** Brief **
For the listing below, give the number of lines that hold the string "submit", without anything else.

** Source data **

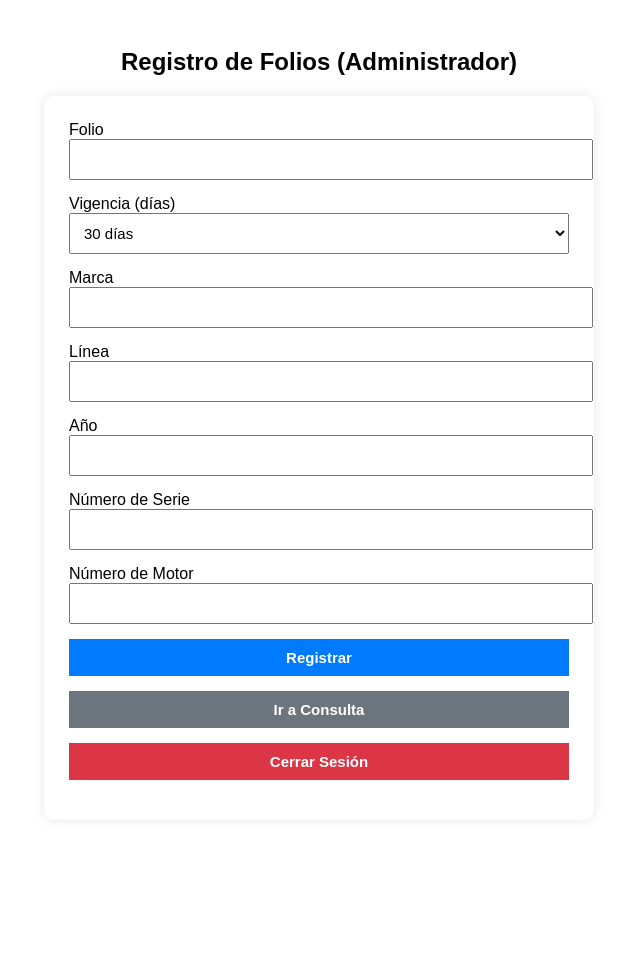
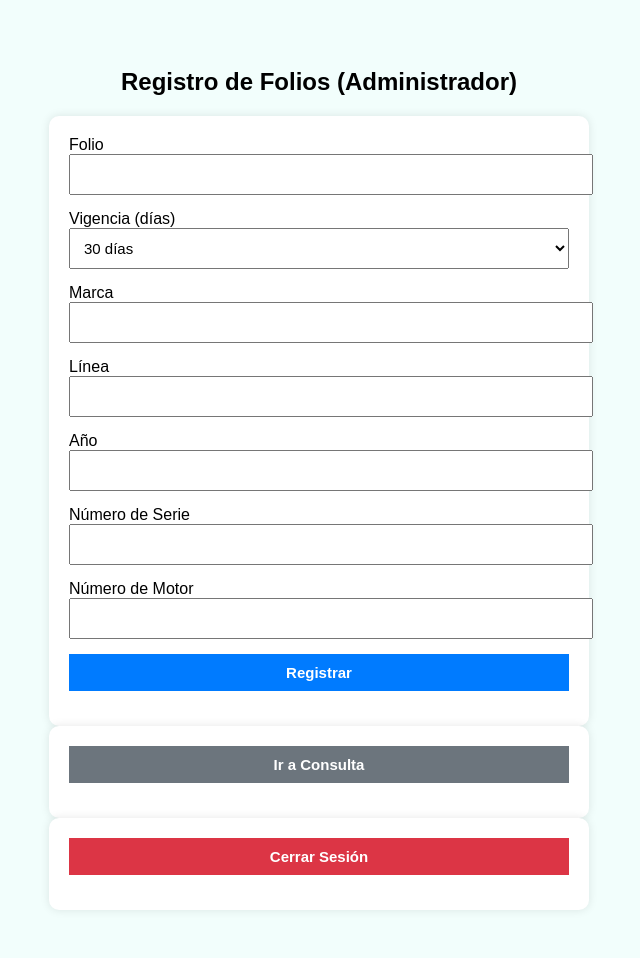
Before and after one commit to Gsr1989/registro-vehiculos, a Flask app: page /registro_admin in a window 1280 px wide. Shown: the whole page, without its empty margins (321-961 px from the left). Before the commit the page ends 780 px from the top, so only its background shows below. Run offline with Flask 3, Linux system fonts and the light colour scheme; the visitor is signed in with stand-in values (Sample User, id 1).

Commit message:
Update registro_admin.html

```diff
--- a/templates/registro_admin.html
+++ b/templates/registro_admin.html
@@ -2,21 +2,20 @@
 <html lang="es">
 <head>
     <meta charset="UTF-8">
-    <title>Registro de Folios - Admin</title>
-    <meta name="viewport" content="width=device-width, initial-scale=1">
+    <title>Registro de Folio (Administrador)</title>
     <style>
         body {
             font-family: Arial, sans-serif;
-            background-color: #ffffff;
-            padding: 20px;
+            background-color: #f2fefc;
+            padding: 40px;
         }
         form {
             max-width: 500px;
             margin: auto;
-            background-color: #ffffff;
-            padding: 25px;
+            background-color: white;
+            padding: 20px;
             border-radius: 10px;
-            box-shadow: 0 0 12px rgba(0,0,0,0.1);
+            box-shadow: 0 0 10px rgba(0,0,0,0.1);
         }
         input, select, button {
             width: 100%;
@@ -44,7 +43,6 @@
         }
         h2 {
             text-align: center;
-            margin-bottom: 20px;
         }
         .mensaje {
             text-align: center;
@@ -94,8 +92,14 @@
         <input type="text" name="numero_motor" required>
 
         <button class="btn-blue" type="submit">Registrar</button>
-        <a href="{{ url_for('consulta') }}"><button class="btn-grey" type="button">Ir a Consulta</button></a>
-        <a href="{{ url_for('logout') }}"><button class="btn-red" type="button">Cerrar Sesión</button></a>
+    </form>
+
+    <form method="get" action="{{ url_for('consulta') }}">
+        <button class="btn-grey" type="submit">Ir a Consulta</button>
+    </form>
+
+    <form method="get" action="{{ url_for('logout') }}">
+        <button class="btn-red" type="submit">Cerrar Sesión</button>
     </form>
 </body>
 </html>
```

** Result for this task **
3